On the client side, the re-formatted apps can use device-native features like drop down pick lists, and Capriza can distribute the apps by sharing links or giving users a portal to go to. From there, creating a shortcut icon and hiding the browser menu and navigation bars gives a more native experience.
In production, the Firefox-based conversion engine can run in the cloud, hosted by Capriza, or in a virtual machine completely on-premises. And if your app requires a VPN, it just uses whatever infrastructure you currently have in place.
Where Capriza fits into the landscape
Like I said earlier, we talk a lot about all sorts of ways to get enterprise applications to mobile devices, and Capriza is a welcome addition to our toolbox. Out of all the techniques—building native apps, using mobile app management, remote desktops, or Windows app formatting with the XenApp Mobility Pack or Framehawk—Capriza seems like one of the quickest and easiest.
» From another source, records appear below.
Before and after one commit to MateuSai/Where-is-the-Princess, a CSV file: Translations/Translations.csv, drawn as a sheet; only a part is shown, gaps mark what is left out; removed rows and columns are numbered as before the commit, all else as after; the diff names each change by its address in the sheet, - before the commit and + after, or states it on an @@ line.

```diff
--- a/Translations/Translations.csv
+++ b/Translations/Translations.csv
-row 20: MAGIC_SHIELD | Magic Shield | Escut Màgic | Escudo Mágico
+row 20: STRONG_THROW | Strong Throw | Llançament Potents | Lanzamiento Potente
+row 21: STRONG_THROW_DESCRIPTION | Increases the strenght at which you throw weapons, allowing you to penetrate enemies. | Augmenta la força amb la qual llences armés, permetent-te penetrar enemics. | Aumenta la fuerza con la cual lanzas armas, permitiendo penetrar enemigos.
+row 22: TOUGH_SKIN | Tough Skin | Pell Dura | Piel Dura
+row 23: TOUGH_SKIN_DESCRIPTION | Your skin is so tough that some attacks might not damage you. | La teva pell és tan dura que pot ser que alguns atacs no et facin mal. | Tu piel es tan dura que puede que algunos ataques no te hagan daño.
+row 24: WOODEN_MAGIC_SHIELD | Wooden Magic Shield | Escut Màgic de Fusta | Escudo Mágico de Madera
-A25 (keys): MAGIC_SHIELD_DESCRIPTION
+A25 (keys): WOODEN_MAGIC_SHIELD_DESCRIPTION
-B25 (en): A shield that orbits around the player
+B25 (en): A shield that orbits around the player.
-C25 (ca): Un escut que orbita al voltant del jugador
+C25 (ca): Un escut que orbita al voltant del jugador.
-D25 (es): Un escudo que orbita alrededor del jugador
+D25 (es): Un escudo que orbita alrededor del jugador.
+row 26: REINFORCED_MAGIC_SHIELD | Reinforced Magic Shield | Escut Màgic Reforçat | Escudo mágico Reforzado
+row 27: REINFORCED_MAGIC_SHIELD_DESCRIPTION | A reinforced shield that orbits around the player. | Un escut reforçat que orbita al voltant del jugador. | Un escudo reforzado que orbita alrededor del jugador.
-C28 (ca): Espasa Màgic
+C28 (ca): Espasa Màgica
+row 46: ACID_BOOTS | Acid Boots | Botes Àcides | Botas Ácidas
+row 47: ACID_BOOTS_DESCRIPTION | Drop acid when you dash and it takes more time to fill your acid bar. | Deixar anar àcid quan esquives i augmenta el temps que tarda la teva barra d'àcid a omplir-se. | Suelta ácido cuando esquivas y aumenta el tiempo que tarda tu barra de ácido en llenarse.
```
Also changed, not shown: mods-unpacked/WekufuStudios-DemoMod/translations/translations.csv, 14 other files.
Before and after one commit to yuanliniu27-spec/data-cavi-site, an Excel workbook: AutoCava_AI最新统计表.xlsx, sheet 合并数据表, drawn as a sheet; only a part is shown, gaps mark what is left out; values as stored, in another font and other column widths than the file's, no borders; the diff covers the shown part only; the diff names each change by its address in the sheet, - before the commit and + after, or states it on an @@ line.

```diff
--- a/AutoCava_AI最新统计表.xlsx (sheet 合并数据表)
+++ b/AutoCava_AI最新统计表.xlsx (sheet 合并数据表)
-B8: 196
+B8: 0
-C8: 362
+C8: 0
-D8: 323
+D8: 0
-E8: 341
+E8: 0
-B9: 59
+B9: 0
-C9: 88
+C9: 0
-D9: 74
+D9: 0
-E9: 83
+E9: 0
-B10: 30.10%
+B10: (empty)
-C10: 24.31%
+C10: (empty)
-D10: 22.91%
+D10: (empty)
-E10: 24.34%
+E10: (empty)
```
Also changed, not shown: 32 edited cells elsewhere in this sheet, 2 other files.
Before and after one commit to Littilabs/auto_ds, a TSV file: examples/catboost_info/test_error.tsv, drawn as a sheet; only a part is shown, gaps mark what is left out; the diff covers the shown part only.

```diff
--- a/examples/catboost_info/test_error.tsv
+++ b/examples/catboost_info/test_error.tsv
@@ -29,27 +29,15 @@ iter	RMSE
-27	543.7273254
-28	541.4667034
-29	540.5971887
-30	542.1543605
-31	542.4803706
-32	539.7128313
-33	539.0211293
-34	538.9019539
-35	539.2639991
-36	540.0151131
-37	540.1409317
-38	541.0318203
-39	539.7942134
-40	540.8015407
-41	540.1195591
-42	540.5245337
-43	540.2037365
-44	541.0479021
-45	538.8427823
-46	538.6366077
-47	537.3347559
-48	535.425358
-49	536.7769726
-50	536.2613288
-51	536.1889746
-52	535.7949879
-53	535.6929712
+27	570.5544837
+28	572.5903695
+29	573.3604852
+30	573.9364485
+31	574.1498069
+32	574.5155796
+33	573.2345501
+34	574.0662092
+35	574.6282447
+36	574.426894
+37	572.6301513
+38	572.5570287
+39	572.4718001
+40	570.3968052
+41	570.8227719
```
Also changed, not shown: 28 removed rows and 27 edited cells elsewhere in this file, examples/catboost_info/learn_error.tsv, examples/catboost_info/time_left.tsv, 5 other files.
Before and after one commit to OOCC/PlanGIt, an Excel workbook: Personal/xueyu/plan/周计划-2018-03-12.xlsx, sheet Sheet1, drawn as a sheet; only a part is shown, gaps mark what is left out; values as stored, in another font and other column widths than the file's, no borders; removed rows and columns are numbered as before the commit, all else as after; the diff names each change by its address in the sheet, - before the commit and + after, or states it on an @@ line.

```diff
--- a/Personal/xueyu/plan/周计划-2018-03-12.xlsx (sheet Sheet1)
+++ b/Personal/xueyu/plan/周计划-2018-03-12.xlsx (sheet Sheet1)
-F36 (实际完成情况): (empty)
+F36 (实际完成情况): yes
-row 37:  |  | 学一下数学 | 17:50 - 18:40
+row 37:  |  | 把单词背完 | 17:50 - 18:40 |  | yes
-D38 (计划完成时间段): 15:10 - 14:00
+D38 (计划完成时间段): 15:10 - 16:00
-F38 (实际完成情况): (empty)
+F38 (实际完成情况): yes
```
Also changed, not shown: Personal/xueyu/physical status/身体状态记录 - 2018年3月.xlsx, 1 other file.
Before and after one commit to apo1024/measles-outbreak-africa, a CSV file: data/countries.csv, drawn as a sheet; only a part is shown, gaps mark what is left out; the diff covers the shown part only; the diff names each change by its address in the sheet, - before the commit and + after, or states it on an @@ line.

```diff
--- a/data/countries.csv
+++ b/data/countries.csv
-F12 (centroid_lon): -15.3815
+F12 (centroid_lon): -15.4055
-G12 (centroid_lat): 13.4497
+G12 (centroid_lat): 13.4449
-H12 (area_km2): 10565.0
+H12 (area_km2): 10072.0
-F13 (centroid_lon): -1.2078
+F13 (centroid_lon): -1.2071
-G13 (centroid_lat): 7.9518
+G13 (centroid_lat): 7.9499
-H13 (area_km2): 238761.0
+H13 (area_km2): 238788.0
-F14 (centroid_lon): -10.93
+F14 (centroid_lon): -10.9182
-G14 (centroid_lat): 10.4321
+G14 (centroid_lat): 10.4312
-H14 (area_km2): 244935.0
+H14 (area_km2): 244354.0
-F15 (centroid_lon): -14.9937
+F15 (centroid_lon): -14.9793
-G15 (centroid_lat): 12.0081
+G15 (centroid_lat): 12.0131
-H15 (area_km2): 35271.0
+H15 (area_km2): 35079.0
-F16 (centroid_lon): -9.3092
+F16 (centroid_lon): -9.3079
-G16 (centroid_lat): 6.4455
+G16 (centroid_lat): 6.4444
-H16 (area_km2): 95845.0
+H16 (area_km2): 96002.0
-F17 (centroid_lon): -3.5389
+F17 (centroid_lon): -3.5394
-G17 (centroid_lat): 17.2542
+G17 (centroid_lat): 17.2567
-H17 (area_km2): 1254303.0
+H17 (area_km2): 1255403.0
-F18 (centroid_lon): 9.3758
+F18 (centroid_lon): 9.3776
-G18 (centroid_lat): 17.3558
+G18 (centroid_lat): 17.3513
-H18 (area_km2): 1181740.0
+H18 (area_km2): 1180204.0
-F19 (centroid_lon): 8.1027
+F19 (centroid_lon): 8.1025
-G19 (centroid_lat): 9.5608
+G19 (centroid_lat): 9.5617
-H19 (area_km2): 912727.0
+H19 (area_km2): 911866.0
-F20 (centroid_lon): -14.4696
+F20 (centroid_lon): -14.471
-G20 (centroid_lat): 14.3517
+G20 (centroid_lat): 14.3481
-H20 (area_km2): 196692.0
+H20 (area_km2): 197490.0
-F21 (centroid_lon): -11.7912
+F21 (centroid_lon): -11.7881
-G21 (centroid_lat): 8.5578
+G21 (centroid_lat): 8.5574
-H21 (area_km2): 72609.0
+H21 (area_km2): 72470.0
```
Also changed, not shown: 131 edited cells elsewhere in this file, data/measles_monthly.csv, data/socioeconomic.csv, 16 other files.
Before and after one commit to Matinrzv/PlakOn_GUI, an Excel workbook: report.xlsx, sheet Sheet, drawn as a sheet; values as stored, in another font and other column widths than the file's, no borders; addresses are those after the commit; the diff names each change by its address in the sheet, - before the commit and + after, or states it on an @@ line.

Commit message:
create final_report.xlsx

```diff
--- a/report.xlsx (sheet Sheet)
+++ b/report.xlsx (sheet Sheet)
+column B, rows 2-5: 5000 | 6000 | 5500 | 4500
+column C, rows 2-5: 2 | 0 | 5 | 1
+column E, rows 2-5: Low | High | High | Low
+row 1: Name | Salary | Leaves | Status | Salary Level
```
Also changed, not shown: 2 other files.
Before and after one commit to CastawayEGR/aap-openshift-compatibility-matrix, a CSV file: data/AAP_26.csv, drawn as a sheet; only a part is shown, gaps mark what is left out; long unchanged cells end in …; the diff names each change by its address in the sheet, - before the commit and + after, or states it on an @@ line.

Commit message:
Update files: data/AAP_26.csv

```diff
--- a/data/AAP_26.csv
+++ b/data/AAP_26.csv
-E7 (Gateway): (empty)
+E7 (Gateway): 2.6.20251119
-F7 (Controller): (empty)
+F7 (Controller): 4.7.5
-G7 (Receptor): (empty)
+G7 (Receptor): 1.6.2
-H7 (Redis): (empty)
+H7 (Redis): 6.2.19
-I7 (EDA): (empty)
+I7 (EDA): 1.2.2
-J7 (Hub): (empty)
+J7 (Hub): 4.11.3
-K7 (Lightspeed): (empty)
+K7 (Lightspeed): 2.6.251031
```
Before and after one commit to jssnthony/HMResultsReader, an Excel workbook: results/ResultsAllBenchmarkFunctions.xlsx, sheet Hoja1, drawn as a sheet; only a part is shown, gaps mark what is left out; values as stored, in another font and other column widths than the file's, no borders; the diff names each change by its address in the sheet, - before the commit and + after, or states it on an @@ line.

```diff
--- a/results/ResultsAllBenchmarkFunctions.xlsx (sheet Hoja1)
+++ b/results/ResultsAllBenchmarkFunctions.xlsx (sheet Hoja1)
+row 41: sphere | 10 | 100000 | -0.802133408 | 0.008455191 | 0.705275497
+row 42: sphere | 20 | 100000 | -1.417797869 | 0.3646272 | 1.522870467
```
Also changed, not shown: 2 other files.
This will definitely fit the bill for a lot of apps. It even seems like a product that someone in outside of IT could pick up to spend an afternoon or two building an department-level app.
A few more bits of information about Capriza: For right now, it’s really just meant for internal-facing apps, not public apps. The rack rate is $9.99 per user per domain per month (with unlimited apps), with a sliding scale from there. They’re in a fairly early stage, with 15 employees in Palo Alto and 15 in Israel. Capriza has been working on their product for about two years now, they just came out of stealth mode in January, and they have about 30 customers.
Take a look at this test app I built for BrianMadden.com
As you know, BrianMadden.com isn’t exactly mobile enabled, so I instantly thought of all sorts of things I could do with Capriza. First things first, I built an app to let us view and post article comments. I sent this out to Brian and Gabe, so we’ll give it a good trial.
While building this app I found that I had to work around a few limitations with the way our article pages are formatted, but a few extra div tags in our template would smooth things out. Still, it was pretty easy to get what I wanted, and the app works consistently across different pieces of content. I asked Capriza about the this, and they said they do sometimes run into these issues for blog sites, but they have fewer problems with more enterprise-type applications. You can see some of their examples at https://www.capriza.com/use-cases.
My only complaint about using Capriza so far is that I would have liked some sort of ability to see what was going on in the code in addition to the the visual app-building tool. Building the app was like using a WYSIWYG editor without having the option to switch over to a code view to really know what’s going on underneath the surface. The documentation was also pretty limited—of course in a startup there are always a million things to do, but hopefully they’ll get to that soon.
Overall, I’ll be keeping an eye on Capriza—it’s definitely interesting and has a lot of potential for our space.
Finally, here’s the app I built. The Capriza version is on the left and the unmodified pages are on the right, for reference. It’s pretty simple. First, sign in to BrianMadden.com:
From there you’re taken to the list of all articles:
Click on the individual article:
And comment away!